# To do
Work out how many lines in the data below contain the string "index", and reply with that figure alone.

##### Given entries

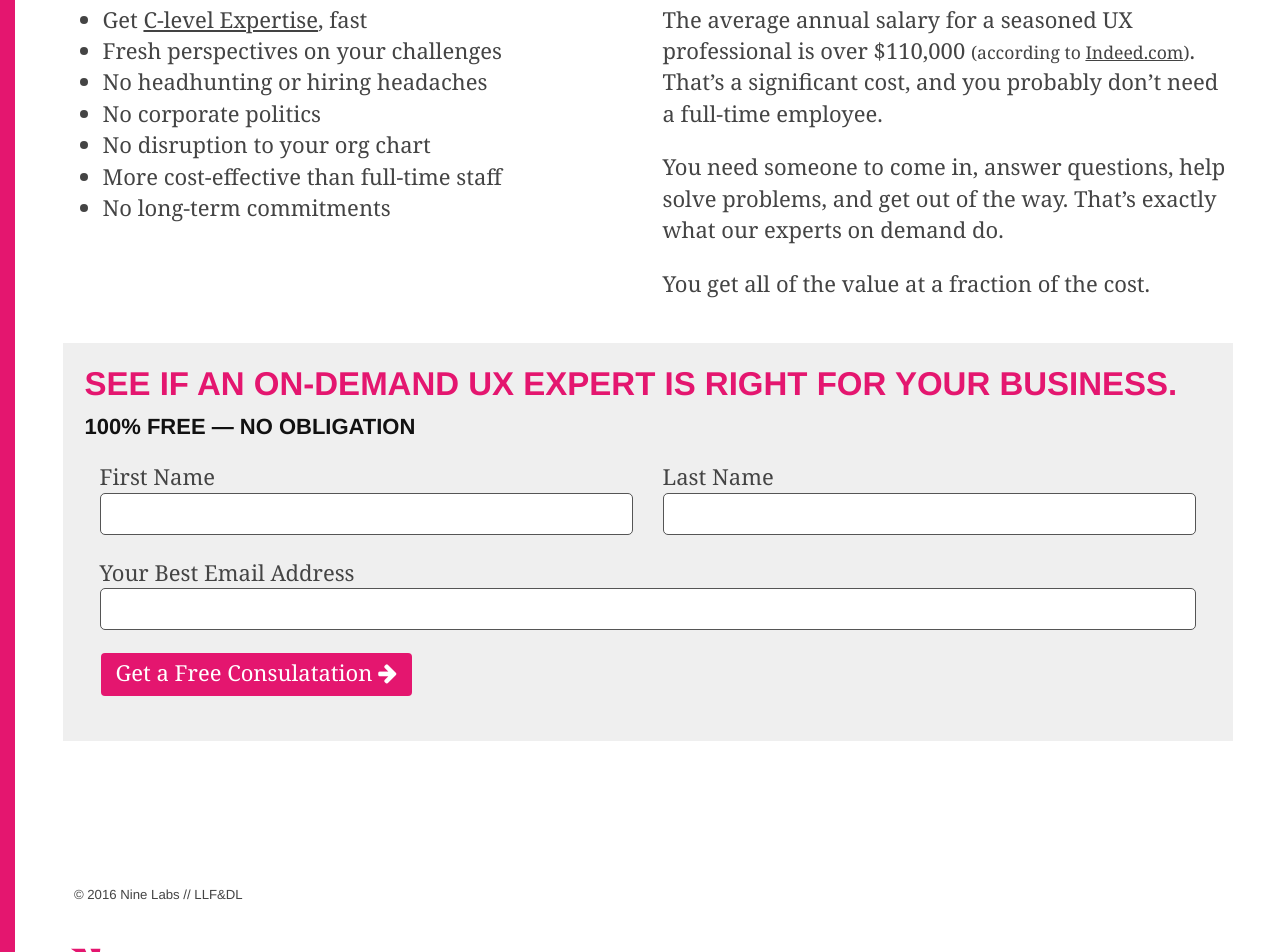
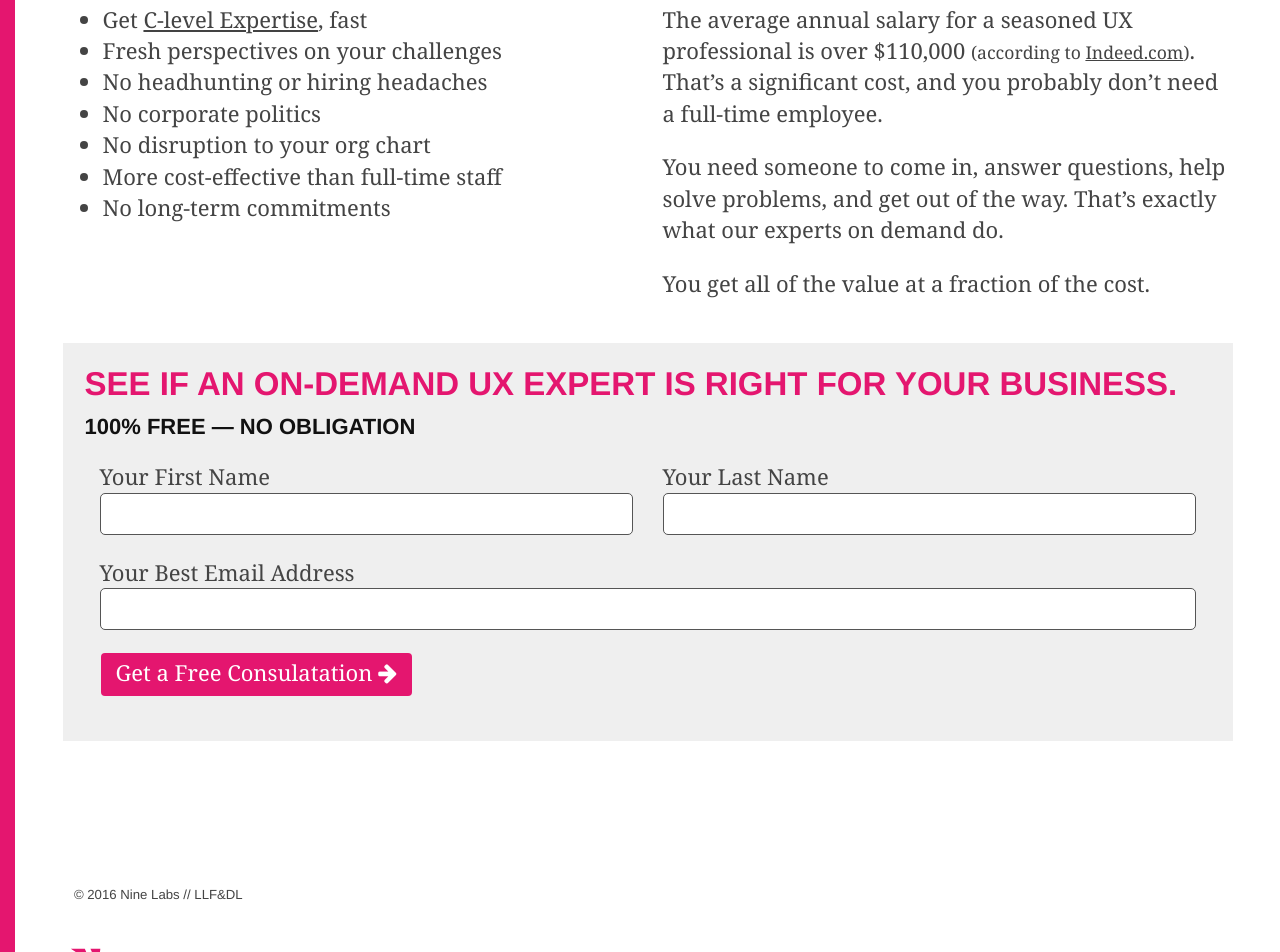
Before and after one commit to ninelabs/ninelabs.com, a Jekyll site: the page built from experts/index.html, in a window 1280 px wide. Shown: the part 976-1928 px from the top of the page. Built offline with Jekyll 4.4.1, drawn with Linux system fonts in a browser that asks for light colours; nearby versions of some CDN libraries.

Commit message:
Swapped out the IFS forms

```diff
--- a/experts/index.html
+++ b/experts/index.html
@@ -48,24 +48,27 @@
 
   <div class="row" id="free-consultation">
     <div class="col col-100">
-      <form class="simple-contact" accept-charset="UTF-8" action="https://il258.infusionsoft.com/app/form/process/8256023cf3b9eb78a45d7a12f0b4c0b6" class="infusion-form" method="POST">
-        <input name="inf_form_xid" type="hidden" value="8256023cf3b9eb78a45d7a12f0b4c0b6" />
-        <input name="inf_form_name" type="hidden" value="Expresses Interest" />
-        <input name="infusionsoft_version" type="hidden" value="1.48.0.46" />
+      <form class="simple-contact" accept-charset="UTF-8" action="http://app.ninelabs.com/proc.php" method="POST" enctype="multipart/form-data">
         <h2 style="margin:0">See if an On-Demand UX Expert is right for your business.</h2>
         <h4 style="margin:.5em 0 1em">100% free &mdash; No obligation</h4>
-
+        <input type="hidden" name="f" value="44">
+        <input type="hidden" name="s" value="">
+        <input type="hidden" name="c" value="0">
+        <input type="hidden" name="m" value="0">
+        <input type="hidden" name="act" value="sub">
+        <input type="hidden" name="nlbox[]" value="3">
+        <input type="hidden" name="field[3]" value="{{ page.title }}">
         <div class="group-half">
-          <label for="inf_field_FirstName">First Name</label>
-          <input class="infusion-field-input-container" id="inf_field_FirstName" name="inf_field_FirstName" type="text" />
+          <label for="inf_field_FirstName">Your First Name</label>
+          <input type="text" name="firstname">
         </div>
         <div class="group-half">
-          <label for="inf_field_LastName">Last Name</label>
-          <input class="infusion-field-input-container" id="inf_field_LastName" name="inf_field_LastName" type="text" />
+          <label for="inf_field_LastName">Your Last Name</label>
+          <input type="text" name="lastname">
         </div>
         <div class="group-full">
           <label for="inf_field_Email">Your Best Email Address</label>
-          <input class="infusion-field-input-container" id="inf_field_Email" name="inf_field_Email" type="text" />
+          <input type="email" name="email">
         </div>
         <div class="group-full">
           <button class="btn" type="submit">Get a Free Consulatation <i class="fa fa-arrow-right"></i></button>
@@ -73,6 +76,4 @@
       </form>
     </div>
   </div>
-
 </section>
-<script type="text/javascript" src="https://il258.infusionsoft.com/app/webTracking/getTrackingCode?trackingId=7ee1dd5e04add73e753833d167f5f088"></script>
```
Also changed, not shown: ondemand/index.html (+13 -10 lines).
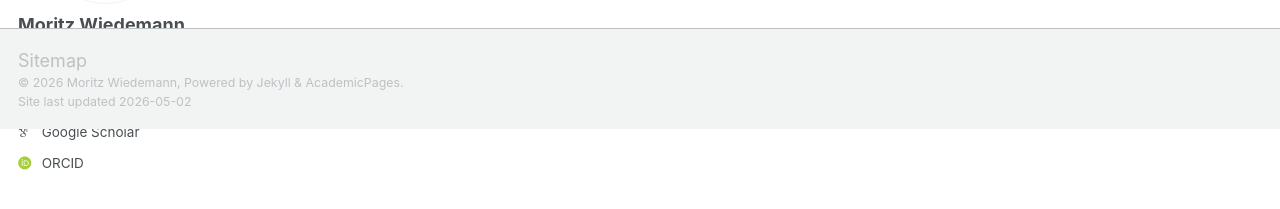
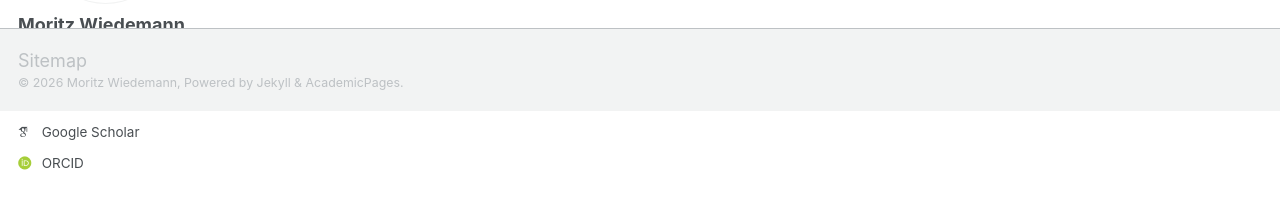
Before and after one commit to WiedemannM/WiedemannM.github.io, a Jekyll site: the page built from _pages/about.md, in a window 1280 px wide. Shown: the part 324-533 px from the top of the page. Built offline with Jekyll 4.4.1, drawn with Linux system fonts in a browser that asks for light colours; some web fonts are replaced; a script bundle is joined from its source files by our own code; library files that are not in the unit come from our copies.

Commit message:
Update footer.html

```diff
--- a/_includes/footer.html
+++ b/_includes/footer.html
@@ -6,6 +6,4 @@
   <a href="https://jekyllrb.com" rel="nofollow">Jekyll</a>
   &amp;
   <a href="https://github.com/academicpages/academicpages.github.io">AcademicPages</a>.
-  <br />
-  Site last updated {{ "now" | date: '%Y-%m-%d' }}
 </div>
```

##########

# Your response
4